DAVID Rowland, the property tycoon who was set to take up the role of Tory party treasurer, has decided to sacrifice the role to concentrate on his business interests.
Rowland, who donated millions of pounds to the Conservative party in the run up to the general election, returned to the UK from the Channel Islands last year to allow him to become Tory treasurer in October.
But yesterday he said he would not be able to give the role “the focus and attention it deserves” due to “developing business interests”.
Stanley Fink, the hedge fund icon, will now become treasurer instead. Fink, who is currently co-treasurer along with Icap chief Michael Spencer, will take up the role after the October Tory conference.
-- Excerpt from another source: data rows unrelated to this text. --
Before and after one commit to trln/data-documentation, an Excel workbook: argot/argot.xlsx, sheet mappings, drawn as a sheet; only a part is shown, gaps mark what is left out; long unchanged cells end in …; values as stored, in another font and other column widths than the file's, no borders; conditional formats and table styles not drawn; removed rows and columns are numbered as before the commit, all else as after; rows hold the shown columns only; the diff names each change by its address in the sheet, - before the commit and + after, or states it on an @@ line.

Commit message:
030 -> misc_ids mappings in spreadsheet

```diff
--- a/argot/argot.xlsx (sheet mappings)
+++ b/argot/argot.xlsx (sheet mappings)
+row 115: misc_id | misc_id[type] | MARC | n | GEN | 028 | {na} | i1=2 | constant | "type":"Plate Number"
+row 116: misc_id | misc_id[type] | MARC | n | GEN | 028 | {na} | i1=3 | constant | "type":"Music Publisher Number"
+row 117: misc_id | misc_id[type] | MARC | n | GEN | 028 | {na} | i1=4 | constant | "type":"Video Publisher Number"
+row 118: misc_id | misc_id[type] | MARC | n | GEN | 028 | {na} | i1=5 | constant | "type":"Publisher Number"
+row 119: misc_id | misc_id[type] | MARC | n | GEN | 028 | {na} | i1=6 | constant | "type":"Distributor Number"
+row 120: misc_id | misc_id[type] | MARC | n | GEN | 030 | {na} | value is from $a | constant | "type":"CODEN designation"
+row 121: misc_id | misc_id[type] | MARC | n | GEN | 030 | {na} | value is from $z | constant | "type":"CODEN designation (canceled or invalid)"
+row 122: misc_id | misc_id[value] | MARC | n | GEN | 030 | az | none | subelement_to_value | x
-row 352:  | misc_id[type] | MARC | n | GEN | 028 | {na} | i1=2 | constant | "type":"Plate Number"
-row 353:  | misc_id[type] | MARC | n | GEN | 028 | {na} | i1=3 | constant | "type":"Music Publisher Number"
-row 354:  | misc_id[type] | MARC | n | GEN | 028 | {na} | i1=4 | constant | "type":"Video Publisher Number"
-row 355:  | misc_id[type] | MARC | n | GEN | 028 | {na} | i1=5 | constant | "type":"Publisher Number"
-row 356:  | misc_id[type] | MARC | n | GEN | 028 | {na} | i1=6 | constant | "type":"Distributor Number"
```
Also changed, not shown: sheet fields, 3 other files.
The Tories insisted Rowland’s last-minute volte-face had nothing to do with controversy over his status as a former tax exile nor criticism of his past business interests.
Rowland’s decision comes amid a coalition split over the appointment of Sir Philip Green as an efficiency tsar. Last week, City A.M. revealed that Liberal Democrat business secretary Vince Cable, a vocal opponent of tax avoidance, had not been consulted over the appointment of Green.
The Topshop tycoon has been criticised for saving a significant amount of tax on a £1.14bn dividend in 2005, which was paid by his retail empire Arcadia to Taveta Investments, a firm controlled by his Monaco-based wife.